* Try it
Copy out all lines of the records in which the word "notebook" appears.

::: Exercise material

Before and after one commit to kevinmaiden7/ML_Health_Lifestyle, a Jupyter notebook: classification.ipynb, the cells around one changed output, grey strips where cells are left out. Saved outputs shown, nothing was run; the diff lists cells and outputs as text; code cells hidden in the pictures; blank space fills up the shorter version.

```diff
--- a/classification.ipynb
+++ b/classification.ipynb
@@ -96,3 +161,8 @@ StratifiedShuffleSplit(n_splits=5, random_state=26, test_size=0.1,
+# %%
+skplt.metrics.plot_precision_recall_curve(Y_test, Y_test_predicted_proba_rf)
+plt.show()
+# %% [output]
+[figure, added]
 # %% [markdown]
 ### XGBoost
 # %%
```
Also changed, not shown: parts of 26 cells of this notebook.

::::::

* Your solution
Before and after one commit to kevinmaiden7/ML_Health_Lifestyle, a Jupyter notebook: classification.ipynb, the cells around one changed output, grey strips where cells are left out. Saved outputs shown, nothing was run; the diff lists cells and outputs as text; code cells hidden in the pictures; blank space fills up the shorter version.
Also changed, not shown: parts of 26 cells of this notebook.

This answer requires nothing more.